— Brief —
Look through the data for the string "email". Copy every line where it is found.

— Records from a collection —
___

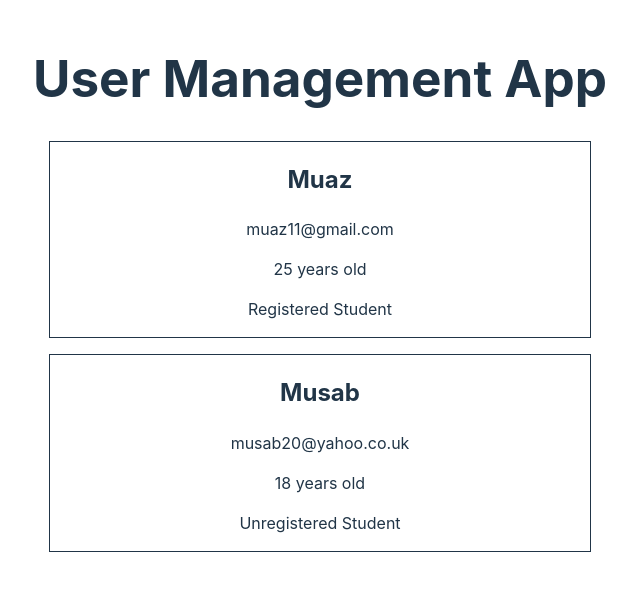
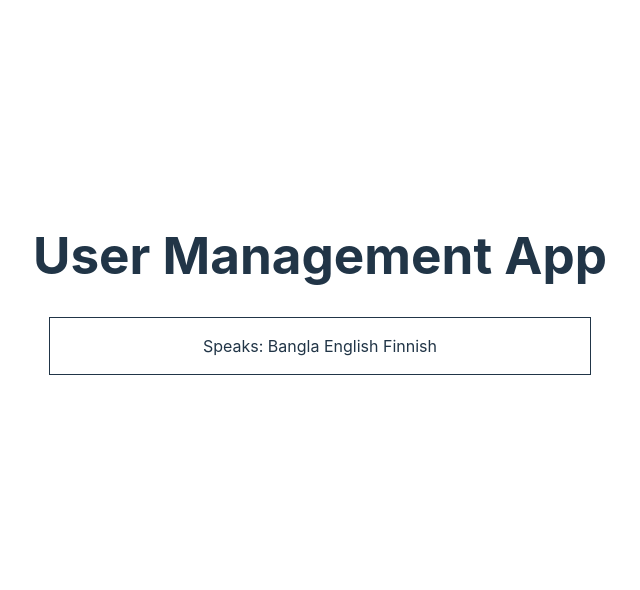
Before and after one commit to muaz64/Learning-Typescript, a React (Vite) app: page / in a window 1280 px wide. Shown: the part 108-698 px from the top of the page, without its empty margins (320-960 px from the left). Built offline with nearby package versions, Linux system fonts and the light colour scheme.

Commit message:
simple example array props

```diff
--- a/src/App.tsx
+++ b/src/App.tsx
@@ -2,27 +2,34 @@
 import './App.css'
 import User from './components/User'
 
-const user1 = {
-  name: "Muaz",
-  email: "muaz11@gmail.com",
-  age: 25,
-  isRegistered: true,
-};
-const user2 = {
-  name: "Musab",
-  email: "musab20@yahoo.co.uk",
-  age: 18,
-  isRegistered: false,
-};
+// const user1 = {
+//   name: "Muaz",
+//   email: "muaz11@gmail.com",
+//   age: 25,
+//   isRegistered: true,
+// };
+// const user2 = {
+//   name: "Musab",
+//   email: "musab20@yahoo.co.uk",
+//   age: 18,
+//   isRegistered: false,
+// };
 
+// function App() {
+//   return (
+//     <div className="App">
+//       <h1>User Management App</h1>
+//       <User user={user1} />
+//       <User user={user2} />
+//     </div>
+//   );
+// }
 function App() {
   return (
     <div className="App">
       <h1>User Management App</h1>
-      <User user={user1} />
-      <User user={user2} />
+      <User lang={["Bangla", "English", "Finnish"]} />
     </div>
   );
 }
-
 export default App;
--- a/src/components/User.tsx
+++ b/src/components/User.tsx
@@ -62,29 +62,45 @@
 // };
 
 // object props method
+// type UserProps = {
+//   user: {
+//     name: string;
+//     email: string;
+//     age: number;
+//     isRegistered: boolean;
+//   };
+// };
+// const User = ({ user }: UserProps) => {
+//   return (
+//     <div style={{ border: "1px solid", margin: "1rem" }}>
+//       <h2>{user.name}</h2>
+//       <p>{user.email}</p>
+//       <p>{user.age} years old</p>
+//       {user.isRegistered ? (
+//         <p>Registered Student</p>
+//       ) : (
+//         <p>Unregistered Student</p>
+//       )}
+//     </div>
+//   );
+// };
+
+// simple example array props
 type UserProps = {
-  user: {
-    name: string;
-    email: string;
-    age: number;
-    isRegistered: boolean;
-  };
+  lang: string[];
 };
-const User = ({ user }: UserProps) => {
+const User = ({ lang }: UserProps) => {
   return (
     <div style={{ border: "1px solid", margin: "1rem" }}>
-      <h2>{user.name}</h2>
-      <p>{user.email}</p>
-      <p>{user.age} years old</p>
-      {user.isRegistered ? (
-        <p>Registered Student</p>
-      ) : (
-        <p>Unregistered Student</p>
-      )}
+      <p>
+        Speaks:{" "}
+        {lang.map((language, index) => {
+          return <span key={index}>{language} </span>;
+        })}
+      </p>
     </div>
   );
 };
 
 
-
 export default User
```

___

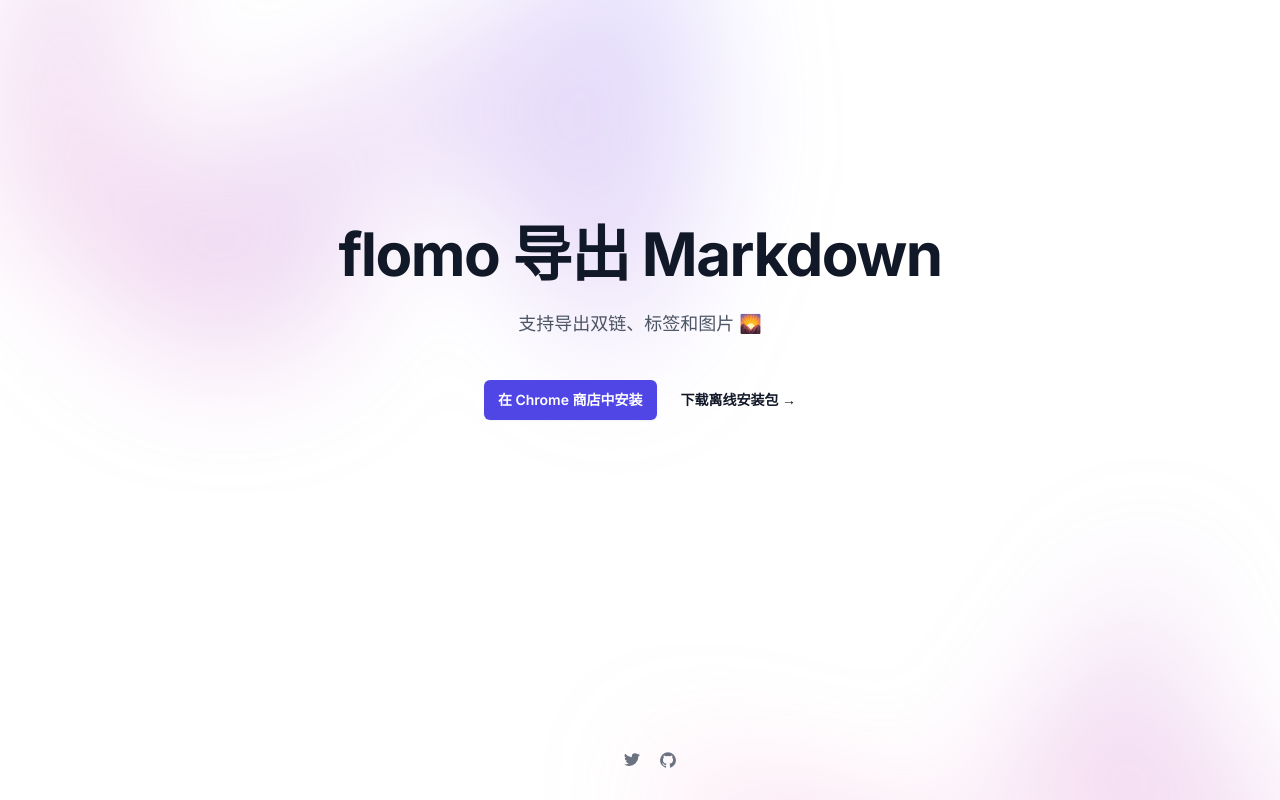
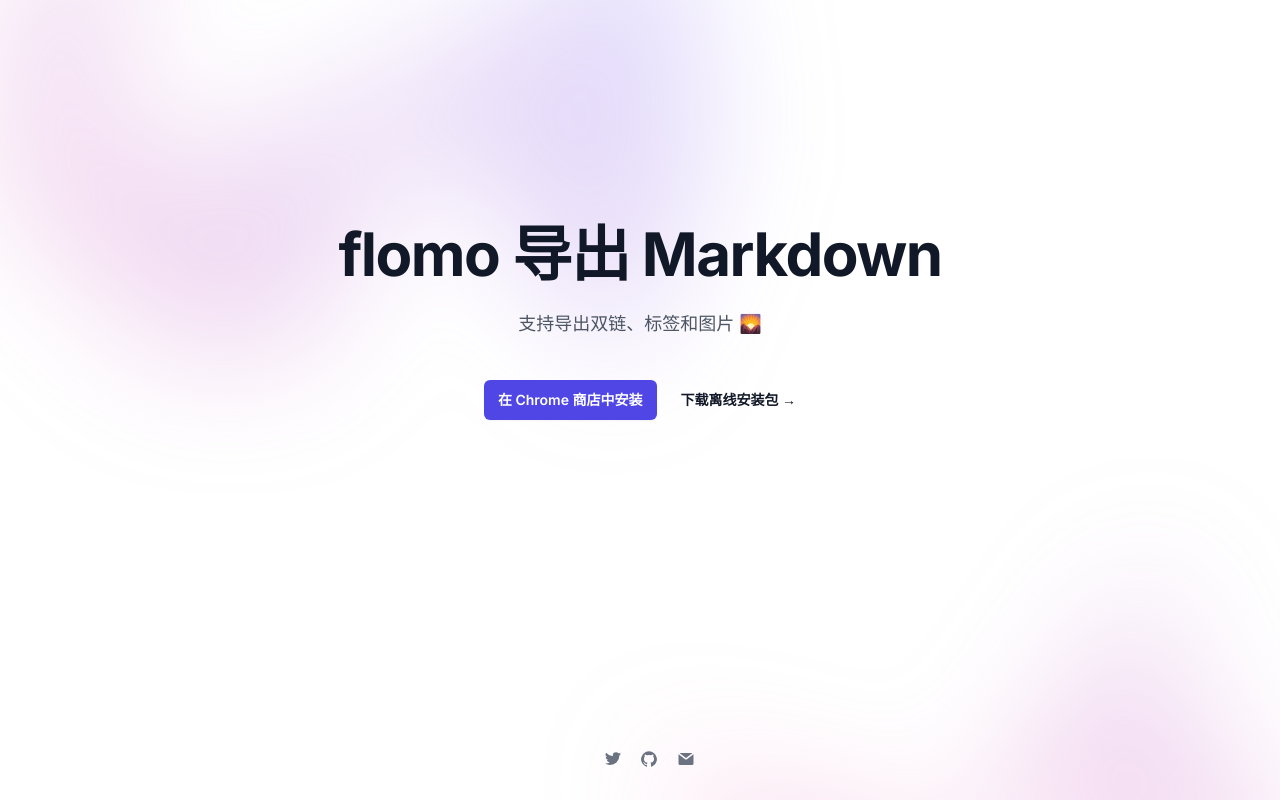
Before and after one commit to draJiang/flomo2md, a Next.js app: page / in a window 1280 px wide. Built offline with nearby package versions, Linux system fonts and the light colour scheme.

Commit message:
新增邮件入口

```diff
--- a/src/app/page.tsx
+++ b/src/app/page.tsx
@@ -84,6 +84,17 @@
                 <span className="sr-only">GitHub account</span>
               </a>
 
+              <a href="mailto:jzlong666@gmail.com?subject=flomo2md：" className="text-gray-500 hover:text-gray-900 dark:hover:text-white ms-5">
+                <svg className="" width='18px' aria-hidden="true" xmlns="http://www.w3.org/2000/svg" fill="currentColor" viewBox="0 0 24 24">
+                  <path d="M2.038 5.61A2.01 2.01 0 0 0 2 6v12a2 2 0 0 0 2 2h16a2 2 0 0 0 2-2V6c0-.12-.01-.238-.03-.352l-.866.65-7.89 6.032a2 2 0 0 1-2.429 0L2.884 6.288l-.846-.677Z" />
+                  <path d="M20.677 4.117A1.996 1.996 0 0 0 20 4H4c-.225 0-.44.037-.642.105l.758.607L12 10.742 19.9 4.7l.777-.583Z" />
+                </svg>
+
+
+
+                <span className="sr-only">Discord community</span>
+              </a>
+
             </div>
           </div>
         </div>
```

___

— Solved exercise —
-  email: "muaz11@gmail.com",
-  email: "musab20@yahoo.co.uk",
+//   email: "muaz11@gmail.com",
+//   email: "musab20@yahoo.co.uk",
+//     email: string;
+//       <p>{user.email}</p>
-    email: string;
-      <p>{user.email}</p>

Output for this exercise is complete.